Theoretically, Abe can counter these moves by trying to enact a Special Measures Law that would allow the central government in Tokyo to proceed with the relocation without having to subject the process to the approval by the governor and/or mayor, essentially overriding their authority. There is precedent for this — in 1996, the Japanese government revised the Special Measures Law to practically allow the Japanese government to continue to rent the land for U.S. military bases and other facilities from private landowners regardless of the owners’ request for the land to be returned. However, doing so prematurely would damage the Abe government as it has the risk of triggering anti-U.S. base sentiment across Japan. The approval rating for Abe’s cabinet is on the decline since the government hit a major speed bump in its deliberation of national security legislation after three constitutional scholars unanimously argued that the proposed legislation is “unconstitutional.” Under the circumstances, Abe will not want to force the issue.

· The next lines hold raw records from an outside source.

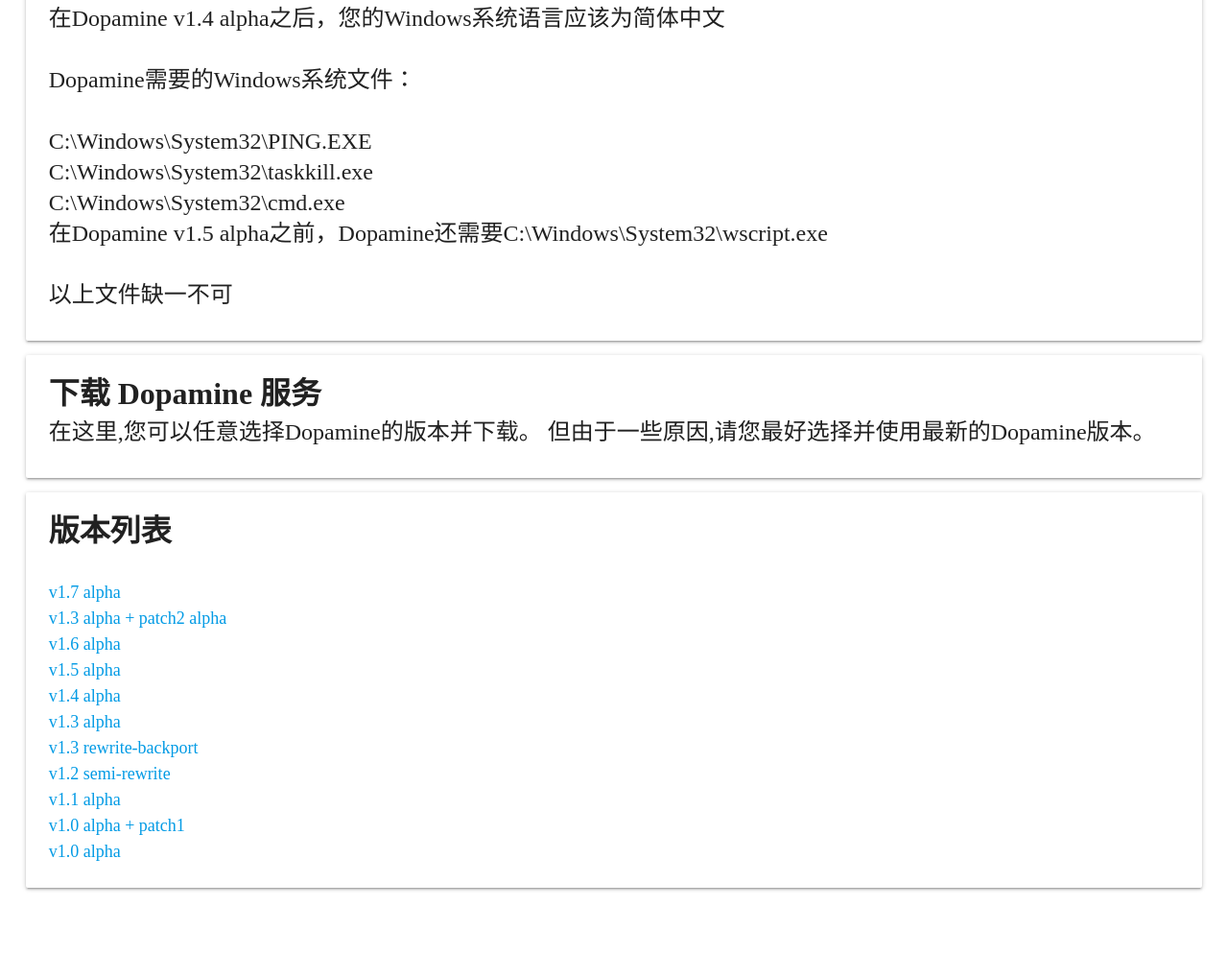
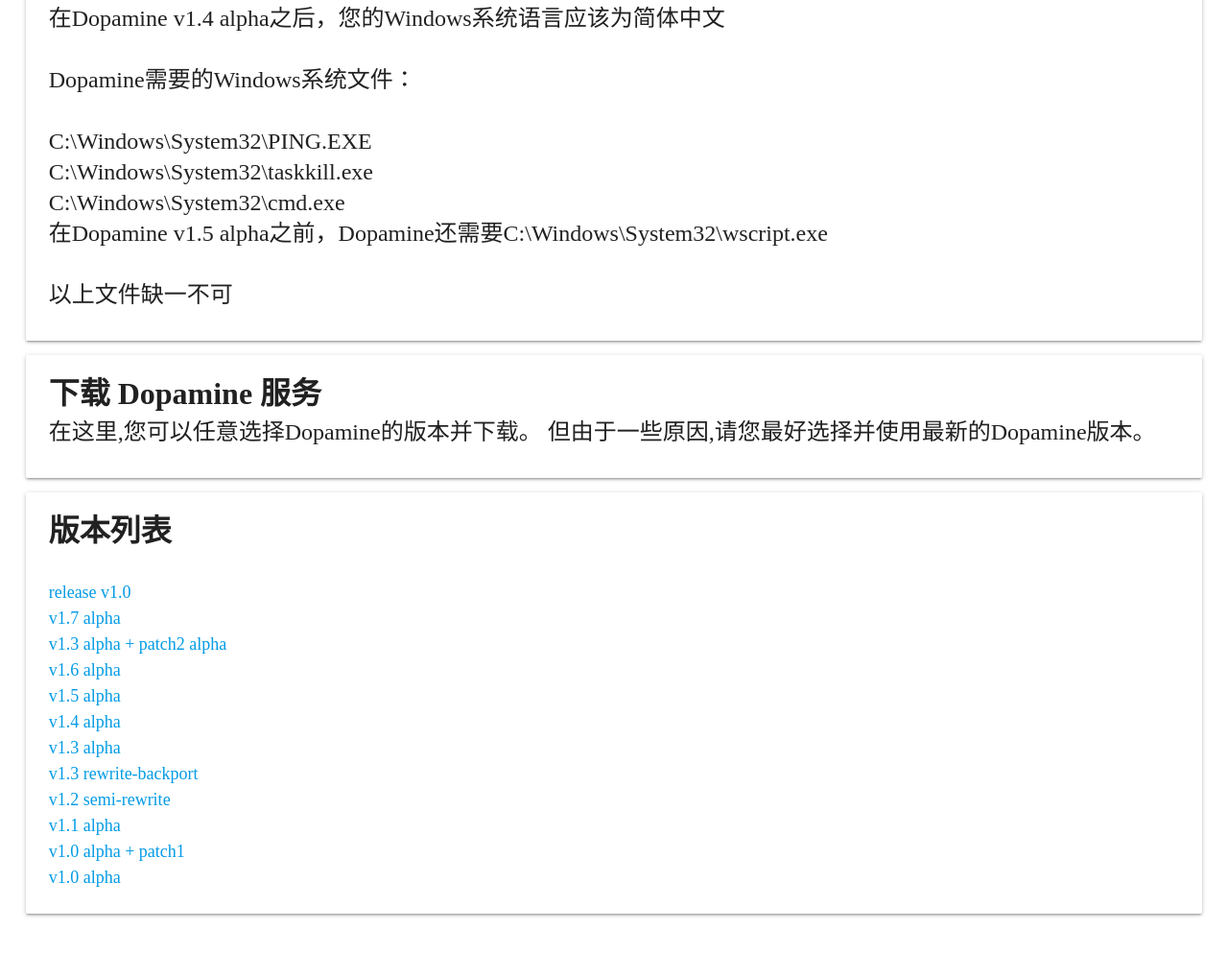
Before and after one commit to ProSkidderMWT/dopamine-nextgen-web, a plain HTML site: page list.html in a window 1280 px wide. Shown: the part 393-1387 px from the top of the page at 96% size. Drawn offline with nearby package versions, Linux system fonts and the light colour scheme.

Commit message:
new release in list

```diff
--- a/list.html
+++ b/list.html
@@ -173,6 +173,7 @@
                   <div class="card-content">
                     <span class="card-title" style="font-size:xx-large; font-weight: 700;">版本列表</span>
                     <p><br>
+                      <a href="https://github.com/litev4/Dopamine/releases/download/release12/Dopamine.exe">release v1.0</a><br>
                       <a href="https://github.com/litev4/Dopamine/releases/download/release11/Dopamine.exe">v1.7 alpha</a><br>
                       <a href="https://github.com/litev4/Dopamine/releases/download/release10/Dopamine.exe">v1.3 alpha + patch2 alpha</a><br>
                       <a href="https://github.com/litev4/Dopamine/releases/download/release9/Dopamine.exe">v1.6 alpha</a><br>
```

The current situation, where Futenma Air Station’s ultimate fate remains in limbo, is unsustainable. As Tokyo’s relationship with Okinawa remains deadlocked with no real prospect of a breakthrough, Futenma remains, as it was 20 years ago, one of the most tangible vulnerabilities for the political sustainability of a U.S. military presence in Japan, and the U.S.-Japan alliance writ large.